Still, if you can handle the big build-up without the spoon-fed payoff, The Mummy's Hand has its own clunky charms. Ford is dependably fun playing the comic relief from Brooklyn, even if we never learn quite what it is he brings to the partnership. Late in the flick, he shares a moment with Peggy Moran's Marta just before our hero Steve is about to leap into peril. "Kinda like to have him around, do ya?" he sez to the girl. "Me, too." But before we can dwell too long on this homoerotic subtext, the mummy shows up to kidnap Marta. More build-up without any payoff.
Tyler's mummy (the character would be taken up by Lon Chaney Jr. in the next three entries) is suitably ooky in his periodic close-ups – an effect enhanced by post-production blacking out of his eyes and lips – even if he doesn't have much personality. (If the eyes are the window to the soul, then Kharis is a pretty vacant house.) Zucco is his usual melodramatic, slithery self. There's a moment early in the film where, meeting our heroes for the first time in his guise as a museum director, his eyes start darting everywhere like Robert Walker in Strangers on A Train, and you can't imagine how Foran's Steve – or anybody else in Cairo, for that matter – could believe a single word out of the guy's mouth.

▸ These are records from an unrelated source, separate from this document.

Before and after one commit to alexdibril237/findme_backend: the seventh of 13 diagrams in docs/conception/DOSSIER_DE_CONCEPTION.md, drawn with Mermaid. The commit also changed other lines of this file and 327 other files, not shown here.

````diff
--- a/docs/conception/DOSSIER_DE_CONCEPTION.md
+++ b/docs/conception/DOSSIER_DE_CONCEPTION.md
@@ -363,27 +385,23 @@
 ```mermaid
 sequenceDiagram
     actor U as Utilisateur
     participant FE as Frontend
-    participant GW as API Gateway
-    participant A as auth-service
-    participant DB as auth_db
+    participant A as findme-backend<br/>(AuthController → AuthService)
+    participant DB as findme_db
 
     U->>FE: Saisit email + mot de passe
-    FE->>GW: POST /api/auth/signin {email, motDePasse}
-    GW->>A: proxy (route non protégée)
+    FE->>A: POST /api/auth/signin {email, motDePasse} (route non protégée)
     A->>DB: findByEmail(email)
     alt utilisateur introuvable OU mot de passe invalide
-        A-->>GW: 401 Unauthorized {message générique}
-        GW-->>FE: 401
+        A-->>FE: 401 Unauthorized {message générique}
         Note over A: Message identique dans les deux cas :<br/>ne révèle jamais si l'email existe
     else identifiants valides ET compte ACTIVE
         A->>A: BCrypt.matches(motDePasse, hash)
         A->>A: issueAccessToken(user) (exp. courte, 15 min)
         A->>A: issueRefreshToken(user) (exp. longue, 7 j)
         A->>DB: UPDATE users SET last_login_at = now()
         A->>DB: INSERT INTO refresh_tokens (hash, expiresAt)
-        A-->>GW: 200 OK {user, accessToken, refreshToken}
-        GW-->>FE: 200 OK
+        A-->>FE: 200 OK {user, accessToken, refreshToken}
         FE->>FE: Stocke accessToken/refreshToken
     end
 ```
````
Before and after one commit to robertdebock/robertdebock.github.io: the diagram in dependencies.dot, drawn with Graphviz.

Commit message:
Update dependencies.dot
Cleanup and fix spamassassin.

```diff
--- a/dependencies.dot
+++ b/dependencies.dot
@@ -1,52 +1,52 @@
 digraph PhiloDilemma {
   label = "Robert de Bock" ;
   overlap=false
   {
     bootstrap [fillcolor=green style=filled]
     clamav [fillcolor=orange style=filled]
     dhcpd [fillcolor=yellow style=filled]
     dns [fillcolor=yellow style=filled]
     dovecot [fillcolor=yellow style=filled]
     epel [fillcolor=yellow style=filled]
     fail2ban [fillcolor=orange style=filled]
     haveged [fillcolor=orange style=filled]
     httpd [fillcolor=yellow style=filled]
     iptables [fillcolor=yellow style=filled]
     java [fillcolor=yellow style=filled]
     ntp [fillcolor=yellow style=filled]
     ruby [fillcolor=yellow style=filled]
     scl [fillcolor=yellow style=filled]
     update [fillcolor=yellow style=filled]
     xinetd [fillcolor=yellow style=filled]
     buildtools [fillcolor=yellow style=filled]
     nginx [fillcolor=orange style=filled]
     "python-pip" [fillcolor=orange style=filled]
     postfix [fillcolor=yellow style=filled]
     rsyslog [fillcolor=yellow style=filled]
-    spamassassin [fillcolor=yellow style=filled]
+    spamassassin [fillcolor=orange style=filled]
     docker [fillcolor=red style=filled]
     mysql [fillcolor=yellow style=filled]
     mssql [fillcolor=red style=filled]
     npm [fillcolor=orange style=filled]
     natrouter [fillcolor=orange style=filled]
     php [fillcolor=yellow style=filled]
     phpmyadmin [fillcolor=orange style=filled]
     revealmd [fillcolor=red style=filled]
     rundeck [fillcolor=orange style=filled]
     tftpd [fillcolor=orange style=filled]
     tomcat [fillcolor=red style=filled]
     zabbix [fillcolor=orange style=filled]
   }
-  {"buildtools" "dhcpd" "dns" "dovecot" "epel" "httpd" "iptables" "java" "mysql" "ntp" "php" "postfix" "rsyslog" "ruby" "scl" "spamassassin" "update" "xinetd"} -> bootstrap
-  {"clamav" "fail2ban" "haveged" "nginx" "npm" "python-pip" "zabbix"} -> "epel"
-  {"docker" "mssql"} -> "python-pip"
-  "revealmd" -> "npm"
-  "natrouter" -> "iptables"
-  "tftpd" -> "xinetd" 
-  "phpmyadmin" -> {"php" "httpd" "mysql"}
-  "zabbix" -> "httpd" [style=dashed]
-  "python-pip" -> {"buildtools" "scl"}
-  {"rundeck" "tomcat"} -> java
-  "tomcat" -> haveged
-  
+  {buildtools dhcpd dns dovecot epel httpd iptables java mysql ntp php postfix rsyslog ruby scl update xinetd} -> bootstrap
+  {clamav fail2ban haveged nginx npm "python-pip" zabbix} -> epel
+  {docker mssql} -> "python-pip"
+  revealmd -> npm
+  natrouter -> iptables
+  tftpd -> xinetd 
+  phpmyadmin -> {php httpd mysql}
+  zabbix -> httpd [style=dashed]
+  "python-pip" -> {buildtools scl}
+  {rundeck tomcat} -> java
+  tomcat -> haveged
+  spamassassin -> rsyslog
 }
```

Zucco made a career playing such over-the-top types, and though we see his stunt double tumbling down a mountainside of stairs in Hand's climax, his character would show up for at least two more Mummy pics. True to type (because High Priest = Horny Guy – one more instance of Evil Hollywood's unending vendetta against good old-fashioned religion), Zucco's Andoheb lusts after Marta, ultimately plotting to make her his eternal love by strapping her onto an altar and sharing a dose of tanna leaves with her. "Is that three leaves or nine?" the audience wonders. "Surely not more!" But Andoheb, the bastard, never tells us.